Case of the month #11: Post Stroke Pain

Published: 04/01/2022

Types of post stroke pain syndromes

1.    Some patients present with symptoms suggestive of complex regional pain syndrome CRPS.  The area affected shows dysesthesia and allodynia and the area affected corresponds to the lesion causing the stroke, with frequent involvement of the face, hand and foot, sometimes spreading up to affect the upper parts of the upper and lower limb.
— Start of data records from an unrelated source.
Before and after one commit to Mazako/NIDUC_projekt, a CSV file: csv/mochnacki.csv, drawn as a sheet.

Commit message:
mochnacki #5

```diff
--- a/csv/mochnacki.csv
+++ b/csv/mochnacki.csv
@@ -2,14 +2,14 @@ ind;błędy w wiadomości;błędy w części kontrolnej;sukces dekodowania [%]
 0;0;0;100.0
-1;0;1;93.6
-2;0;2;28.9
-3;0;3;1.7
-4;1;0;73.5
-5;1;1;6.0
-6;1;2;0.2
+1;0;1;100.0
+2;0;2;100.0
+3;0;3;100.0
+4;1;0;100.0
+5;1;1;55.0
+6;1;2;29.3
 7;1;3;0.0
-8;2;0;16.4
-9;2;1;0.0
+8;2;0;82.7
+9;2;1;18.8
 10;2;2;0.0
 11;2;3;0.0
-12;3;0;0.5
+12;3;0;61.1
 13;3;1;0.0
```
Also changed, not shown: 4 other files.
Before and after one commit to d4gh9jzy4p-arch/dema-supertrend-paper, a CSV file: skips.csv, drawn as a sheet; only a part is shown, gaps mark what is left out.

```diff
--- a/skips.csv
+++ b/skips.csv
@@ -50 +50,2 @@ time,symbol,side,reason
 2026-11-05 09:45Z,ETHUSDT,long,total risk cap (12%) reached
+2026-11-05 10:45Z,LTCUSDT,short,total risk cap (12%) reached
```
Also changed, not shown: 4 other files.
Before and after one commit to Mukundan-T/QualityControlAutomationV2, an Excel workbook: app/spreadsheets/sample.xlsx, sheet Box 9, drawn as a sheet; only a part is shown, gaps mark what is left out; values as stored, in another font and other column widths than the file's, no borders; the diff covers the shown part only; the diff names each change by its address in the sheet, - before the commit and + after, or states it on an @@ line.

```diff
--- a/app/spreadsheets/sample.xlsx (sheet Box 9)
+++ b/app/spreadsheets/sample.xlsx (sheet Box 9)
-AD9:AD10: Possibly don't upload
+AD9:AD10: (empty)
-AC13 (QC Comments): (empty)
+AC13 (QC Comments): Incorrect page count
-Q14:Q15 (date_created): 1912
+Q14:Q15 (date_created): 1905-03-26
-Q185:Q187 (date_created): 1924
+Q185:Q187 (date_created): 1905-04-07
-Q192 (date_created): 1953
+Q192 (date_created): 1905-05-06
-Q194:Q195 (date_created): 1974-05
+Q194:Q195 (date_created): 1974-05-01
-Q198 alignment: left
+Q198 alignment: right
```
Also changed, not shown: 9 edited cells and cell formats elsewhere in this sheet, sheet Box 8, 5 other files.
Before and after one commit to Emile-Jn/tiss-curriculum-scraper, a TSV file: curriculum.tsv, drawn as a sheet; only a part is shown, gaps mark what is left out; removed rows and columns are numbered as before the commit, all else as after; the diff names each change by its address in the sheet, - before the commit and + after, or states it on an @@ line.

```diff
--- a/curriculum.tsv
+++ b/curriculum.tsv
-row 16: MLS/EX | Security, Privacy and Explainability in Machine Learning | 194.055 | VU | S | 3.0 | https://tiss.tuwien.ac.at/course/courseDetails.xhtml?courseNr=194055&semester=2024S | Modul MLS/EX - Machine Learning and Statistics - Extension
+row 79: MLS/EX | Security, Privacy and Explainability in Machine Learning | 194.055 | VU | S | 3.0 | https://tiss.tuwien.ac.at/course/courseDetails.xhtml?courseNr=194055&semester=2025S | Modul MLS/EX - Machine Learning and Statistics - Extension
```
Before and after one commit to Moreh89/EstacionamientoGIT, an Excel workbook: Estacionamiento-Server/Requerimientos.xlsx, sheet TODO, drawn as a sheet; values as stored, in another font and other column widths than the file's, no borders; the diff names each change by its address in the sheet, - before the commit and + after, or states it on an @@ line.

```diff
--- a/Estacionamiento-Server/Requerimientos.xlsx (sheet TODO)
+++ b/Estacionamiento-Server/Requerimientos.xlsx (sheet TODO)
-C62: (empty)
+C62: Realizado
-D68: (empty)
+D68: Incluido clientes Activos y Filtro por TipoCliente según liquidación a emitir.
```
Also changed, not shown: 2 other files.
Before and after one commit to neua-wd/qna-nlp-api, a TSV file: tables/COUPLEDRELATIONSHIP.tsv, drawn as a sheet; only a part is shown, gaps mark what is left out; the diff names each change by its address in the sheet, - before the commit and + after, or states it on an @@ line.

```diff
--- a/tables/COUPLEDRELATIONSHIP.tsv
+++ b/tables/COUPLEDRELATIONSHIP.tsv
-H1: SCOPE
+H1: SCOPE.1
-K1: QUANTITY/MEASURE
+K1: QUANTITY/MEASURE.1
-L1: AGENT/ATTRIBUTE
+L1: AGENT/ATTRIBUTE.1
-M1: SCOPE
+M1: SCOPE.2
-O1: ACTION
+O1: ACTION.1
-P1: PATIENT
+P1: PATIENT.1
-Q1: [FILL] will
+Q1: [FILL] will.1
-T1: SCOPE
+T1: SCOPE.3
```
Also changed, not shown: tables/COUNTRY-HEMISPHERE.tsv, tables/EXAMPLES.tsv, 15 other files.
2.    Central post stroke pain is a common pain syndrome after stroke, estimated to occur in over one-third of cases of post-stroke pain. Most commonly, it develops within 3 to 6 months of stroke although it may occur sooner.  Symptom onset is often gradual, usually associated with improved subjective sensory loss and the appearance of dysaesthesia. The pain is quite severe and constant. CPSP is commoner in younger stroke victims who are reported to be twice as likely to develop this horrid pain. Most patients report a constant pain with superimposed lancinating pain as well as hyperalgesia and allodynia on examination.  Patients who have sustained a thalamic stroke are more likely to develop CPSP.  Dejerine-Roussy Syndrome occurs in around one third of cases of Central post stroke pain and is associated with thalamic strokes. 
However central post stroke pain can also occur with strokes affecting the spinothalamic tracts, and brain stem as well as the cortex. Strokes affecting the right hemisphere are more commonly associated with pain. 

3.    Post stroke shoulder pain occurs in as much as 20% of patients by as early as two weeks following a stroke. Subluxation of the shoulder joint occurs due to loss of muscle strength and can result in significant disability thwarting patients from reaching their maximum functional potential.  Adequate strength in the shoulder joints is important to allow patients to transfer from bed to chair, maintain balance and many aspects of daily living. 

When the shoulder subluxates, the glenohumeral joint moves apart and there will be a palpable gap between the acromion and the humeral head. The subluxation can also impinge on the brachial plexus, in turn compounding pain.

4.    Spasticity related pain post stroke is common, and associated with hypertonic muscles. One quarter of patients will develop hypertonic muscles soon after sustaining a stroke. 

5.    Headaches are commonly reported in the initial stages and these may be tension type or vascular type. Patients with previous history of headaches are more likely to report headaches in the acute phase and also six months post stroke.